Data listing:
((
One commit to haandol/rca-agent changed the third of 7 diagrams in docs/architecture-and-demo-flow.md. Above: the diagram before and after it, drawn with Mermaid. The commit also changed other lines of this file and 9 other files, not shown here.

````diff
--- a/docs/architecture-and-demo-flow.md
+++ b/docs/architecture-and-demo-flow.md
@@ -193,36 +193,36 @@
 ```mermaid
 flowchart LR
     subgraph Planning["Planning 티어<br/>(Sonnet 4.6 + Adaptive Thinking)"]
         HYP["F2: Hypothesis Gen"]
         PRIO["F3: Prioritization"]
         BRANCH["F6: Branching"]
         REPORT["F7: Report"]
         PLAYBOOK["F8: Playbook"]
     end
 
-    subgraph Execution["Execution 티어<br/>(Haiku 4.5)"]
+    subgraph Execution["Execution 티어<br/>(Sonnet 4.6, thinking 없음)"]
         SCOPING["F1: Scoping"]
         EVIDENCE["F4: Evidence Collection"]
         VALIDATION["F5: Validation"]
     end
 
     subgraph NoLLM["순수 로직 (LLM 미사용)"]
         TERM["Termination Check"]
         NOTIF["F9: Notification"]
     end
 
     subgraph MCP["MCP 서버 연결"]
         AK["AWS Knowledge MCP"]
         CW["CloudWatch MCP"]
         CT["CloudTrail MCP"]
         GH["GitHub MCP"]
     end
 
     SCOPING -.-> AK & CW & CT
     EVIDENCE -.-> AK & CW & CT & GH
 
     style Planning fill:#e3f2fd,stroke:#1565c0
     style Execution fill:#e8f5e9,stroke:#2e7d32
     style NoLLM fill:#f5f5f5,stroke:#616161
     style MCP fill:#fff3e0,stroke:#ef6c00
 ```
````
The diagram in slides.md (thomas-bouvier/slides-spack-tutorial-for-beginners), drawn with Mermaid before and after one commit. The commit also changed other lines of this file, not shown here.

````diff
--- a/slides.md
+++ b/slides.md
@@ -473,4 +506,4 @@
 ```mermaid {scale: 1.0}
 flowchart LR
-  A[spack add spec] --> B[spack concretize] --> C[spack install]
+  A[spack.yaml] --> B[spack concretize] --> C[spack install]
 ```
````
))
Exercise directions:
Your answer should consist of all lines above that include the string "NoLLM".

Expected answer:
     subgraph NoLLM["순수 로직 (LLM 미사용)"]
     style NoLLM fill:#f5f5f5,stroke:#616161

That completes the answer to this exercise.